- What the task requires -
Return a copy of every line in the records that includes the word "architecture".

- Data to use -
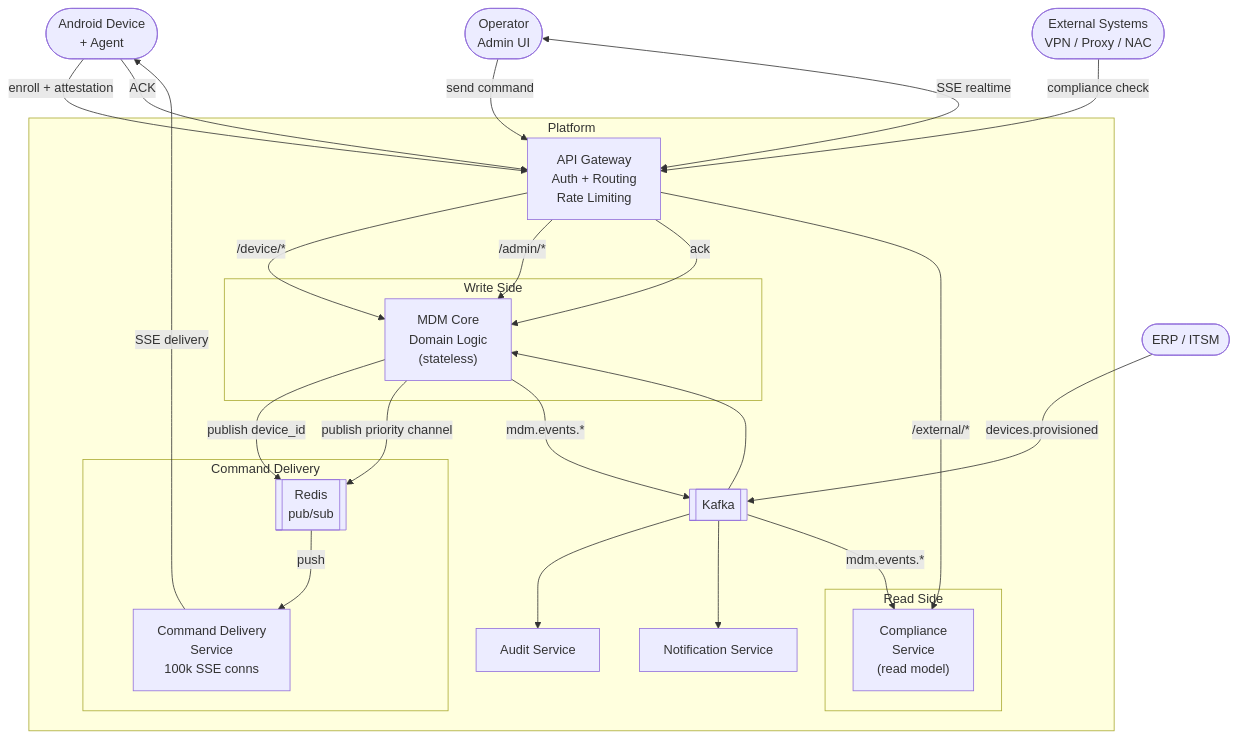
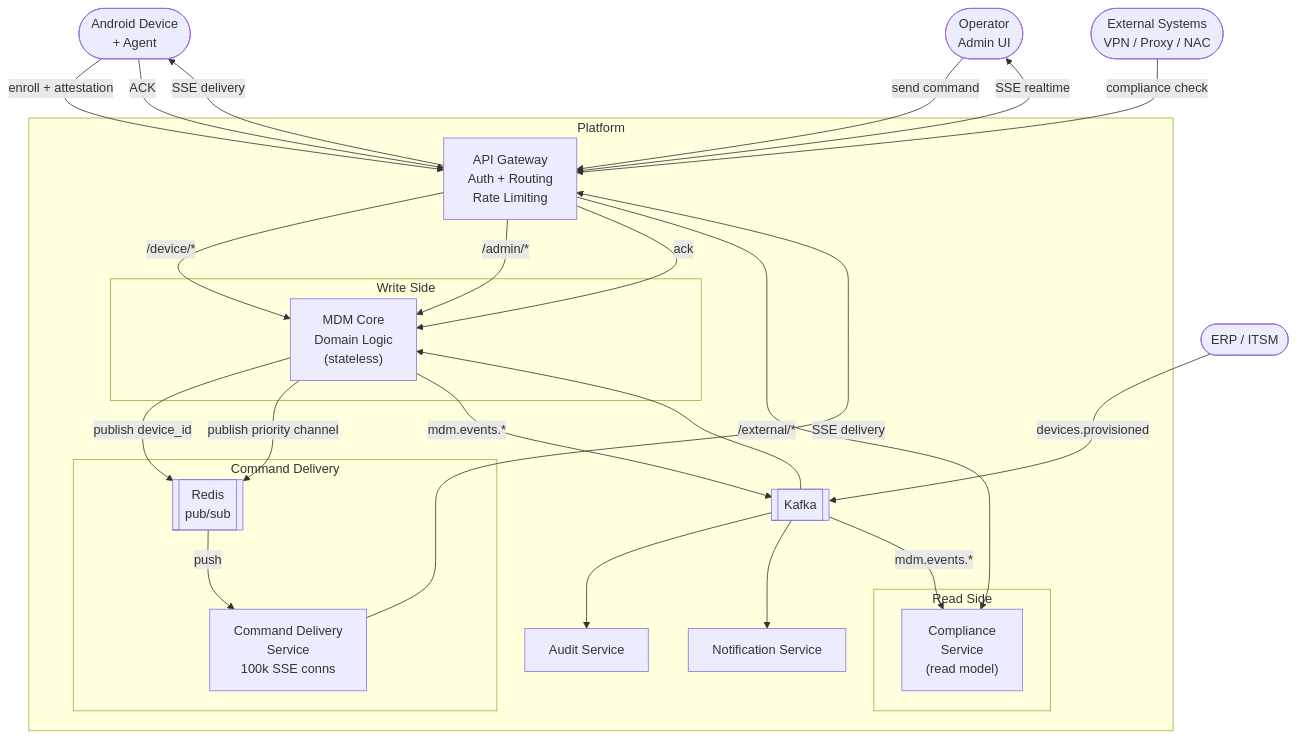
Before and after one commit to SashaFlake/monorepo: the second of 2 diagrams in docs/architecture.md, drawn with Mermaid. The commit also changed other lines of this file, not shown here.

Commit message:
architecture.md

````diff
--- a/docs/architecture.md
+++ b/docs/architecture.md
@@ -143,59 +144,59 @@
 ```mermaid
 flowchart TD
     Device(["Android Device\n+ Agent"])
     Operator(["Operator\nAdmin UI"])
     ExtSys(["External Systems\nVPN / Proxy / NAC"])
     ExtERP(["ERP / ITSM"])
 
     subgraph Platform
         GW["API Gateway\nAuth + Routing\nRate Limiting"]
 
         subgraph Write ["Write Side"]
             Core["MDM Core\nDomain Logic\n(stateless)"]
         end
 
         subgraph Delivery ["Command Delivery"]
             CDS["Command Delivery\nService\n100k SSE conns"]
             Redis[["Redis\npub/sub"]]
         end
 
         subgraph ReadSide ["Read Side"]
             CS["Compliance\nService\n(read model)"]
         end
 
         Audit["Audit Service"]
         Notification["Notification Service"]
         Bus[["Kafka"]]
     end
 
     %% Enrollment
     Device -->|"enroll + attestation"| GW
     GW -->|"/device/*"| Core
 
     %% Command flow
     Operator -->|"send command"| GW
     GW -->|"/admin/*"| Core
     Core -->|"publish device_id"| Redis
     Redis -->|"push"| CDS
-    CDS -->|"SSE delivery"| Device
+    CDS -->|"SSE delivery"| GW --> |"SSE delivery" |Device
     Device -->|"ACK"| GW -->|"ack"| Core
 
     %% Priority commands (WIPE/LOCK)
     Core -->|"publish priority channel"| Redis
 
     %% Compliance read model
     ExtSys -->|"compliance check"| GW
     GW -->|"/external/*"| CS
 
     %% Async provisioning
     ExtERP -->|"devices.provisioned"| Bus
     Bus --> Core
 
     %% Events
     Core -->|"mdm.events.*"| Bus
     Bus --> Audit
     Bus --> Notification
     Bus -->|"mdm.events.*"| CS
 
     Operator <-->|"SSE realtime"| GW
 ```
````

- Task result -
Before and after one commit to SashaFlake/monorepo: the second of 2 diagrams in docs/architecture.md, drawn with Mermaid. The commit also changed other lines of this file, not shown here.
architecture.md
--- a/docs/architecture.md
+++ b/docs/architecture.md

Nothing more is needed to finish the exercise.